Despite the growing consensus that consumers extensively use online reviews and that negative reviews can significantly damage brand equity, it remains uncertain whether negative online reviews that focus on different aspects of a service have a similar or differential effect on brand equity. This study aims to fill this gap and explores the mediating role of emotional contagion and what kind of response helps better deter their negative effect.

Design/methodology/approach

This research is conducted through a one-panel study and three experimental studies. SAS enterprise miner is used for text mining analysis and Analysis of variance (ANOVA) and Process macro models are used to analyze the experimental data.

Findings

Negative reviews related to the tangibility, responsiveness and empathy dimensions have a more detrimental effect on brand equity than negative reviews related to the assurance and reliability dimensions. The results also provide evidence that emotional contagion is more prevalent when consumers read reviews that are specific to the empathy and responsiveness dimensions. Finally, accommodative responses from the service provider are more effective in deterring the effect of a negative online review on brand equity.

Research limitations/implications

The generalizability of this study is limited to the restaurant and hotel industry.

Practical implications

The findings will also help the brand manager in understanding the comparative effect of service quality-specific negative reviews on brand equity and also the type of responses that brand managers should give to negative reviews.

Originality/value

Despite online reviews receiving increased attention in academic research, Service quality (SERVQUAL) dimension-specific reviews have not been studied until now. This study contributes to the service quality-related literature by providing evidence that not all negative online reviews related to different Service quality (SERVQUAL) dimensions equally affect brand equity.

Details

European Journal of Marketing, vol. 55 no. 11
Type: Research Article
ISSN: 0309-0566

Keywords

Article
Publication date: 31 March 2021

Li-Chun Hsu

This study developed a new interpretation of the attitude contagion theory, with the information adoption model (IAM) as the theoretical basis. A review of electronic…

1168

Abstract

Purpose

This study developed a new interpretation of the attitude contagion theory, with the information adoption model (IAM) as the theoretical basis. A review of electronic word-of-mouth studies was conducted by using informational and individual determinants to develop an integrated empirical model that identified the antecedents and consequences of consumer attitude toward online reviews.

Design/methodology/approach

This study recruited 750 members of Facebook beauty fan pages in Taiwan and used the structural equation model to test research hypotheses.

Findings

Results revealed that perceived “ electronic word-of mouth (eWOM) credibility of online reviews” and “product involvement” could be used to explain the effects of attitude toward online reviews. Regarding the attitude contagion effect, the effect of “attitude toward online review” on both “attitude toward a product” and “attitude toward a brand” is stronger than that on “eWOM adoption.”

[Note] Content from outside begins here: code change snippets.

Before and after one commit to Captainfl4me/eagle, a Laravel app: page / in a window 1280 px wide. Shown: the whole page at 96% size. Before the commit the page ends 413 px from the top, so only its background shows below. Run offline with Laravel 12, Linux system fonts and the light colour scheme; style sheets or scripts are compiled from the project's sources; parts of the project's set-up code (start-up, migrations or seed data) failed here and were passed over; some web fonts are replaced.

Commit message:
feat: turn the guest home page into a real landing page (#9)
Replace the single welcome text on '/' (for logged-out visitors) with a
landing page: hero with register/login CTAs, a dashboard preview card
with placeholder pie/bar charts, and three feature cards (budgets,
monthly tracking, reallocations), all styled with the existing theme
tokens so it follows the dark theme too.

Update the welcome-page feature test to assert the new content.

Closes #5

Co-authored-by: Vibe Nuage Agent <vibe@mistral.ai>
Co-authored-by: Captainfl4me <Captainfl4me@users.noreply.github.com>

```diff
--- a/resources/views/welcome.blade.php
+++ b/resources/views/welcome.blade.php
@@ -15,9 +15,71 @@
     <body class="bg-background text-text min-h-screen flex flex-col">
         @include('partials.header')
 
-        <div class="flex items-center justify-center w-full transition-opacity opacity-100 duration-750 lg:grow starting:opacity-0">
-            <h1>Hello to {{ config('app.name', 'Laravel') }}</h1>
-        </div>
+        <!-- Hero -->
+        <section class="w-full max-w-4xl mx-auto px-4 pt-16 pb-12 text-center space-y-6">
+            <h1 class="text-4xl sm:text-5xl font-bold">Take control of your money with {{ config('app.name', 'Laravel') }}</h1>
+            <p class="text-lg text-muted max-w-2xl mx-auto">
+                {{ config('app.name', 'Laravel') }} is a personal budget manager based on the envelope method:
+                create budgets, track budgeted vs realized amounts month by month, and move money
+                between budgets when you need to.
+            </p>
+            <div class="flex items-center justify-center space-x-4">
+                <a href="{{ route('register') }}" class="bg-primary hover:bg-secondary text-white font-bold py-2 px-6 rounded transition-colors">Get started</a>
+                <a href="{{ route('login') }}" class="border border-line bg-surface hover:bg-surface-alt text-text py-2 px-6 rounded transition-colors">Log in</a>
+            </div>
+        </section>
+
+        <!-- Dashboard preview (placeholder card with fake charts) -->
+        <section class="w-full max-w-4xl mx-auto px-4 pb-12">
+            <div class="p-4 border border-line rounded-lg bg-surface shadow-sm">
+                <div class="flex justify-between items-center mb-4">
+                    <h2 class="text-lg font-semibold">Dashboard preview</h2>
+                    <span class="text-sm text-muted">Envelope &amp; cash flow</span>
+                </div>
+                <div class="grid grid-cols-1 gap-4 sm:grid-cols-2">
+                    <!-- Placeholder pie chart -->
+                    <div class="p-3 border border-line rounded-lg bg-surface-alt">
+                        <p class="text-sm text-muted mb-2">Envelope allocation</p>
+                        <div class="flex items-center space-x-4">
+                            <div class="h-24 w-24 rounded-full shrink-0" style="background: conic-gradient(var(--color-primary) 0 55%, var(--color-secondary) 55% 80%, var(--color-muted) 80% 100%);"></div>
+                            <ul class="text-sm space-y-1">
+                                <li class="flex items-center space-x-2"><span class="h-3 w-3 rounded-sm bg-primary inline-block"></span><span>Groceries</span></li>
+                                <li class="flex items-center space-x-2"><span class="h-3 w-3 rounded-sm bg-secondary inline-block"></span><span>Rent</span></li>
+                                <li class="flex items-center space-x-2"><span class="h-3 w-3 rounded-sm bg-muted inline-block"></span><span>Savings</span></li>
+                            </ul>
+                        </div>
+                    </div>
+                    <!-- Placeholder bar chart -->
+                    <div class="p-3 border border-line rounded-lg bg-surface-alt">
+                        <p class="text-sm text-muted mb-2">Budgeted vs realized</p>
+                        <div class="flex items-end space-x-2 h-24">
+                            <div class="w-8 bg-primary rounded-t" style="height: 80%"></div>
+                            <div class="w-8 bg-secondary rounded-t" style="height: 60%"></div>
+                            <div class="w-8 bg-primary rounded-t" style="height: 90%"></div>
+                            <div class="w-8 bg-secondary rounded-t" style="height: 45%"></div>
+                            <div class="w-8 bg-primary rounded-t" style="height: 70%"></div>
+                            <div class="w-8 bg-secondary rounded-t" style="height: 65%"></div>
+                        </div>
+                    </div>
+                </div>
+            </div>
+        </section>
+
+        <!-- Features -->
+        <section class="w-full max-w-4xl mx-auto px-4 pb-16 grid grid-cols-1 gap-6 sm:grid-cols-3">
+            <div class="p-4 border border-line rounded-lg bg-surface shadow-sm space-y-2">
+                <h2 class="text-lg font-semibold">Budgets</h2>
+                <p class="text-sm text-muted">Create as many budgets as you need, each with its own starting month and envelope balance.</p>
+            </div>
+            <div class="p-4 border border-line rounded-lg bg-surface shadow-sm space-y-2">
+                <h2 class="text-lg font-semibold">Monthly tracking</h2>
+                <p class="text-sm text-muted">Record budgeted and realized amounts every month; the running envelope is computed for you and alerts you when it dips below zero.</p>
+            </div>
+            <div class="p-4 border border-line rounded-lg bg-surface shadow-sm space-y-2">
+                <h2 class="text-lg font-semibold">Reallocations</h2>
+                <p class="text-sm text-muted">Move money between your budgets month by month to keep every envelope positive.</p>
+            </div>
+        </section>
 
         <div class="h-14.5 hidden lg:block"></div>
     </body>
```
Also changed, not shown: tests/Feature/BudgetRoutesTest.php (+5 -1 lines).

Originality/value

This paper provides valuable insights into the antecedents, consequences and mediating mechanisms that determine consumer attitude toward online reviews.

Details

Journal of Enterprise Information Management, vol. 35 no. 2
Type: Research Article
ISSN: 1741-0398

Keywords

1 – 10 of over 102000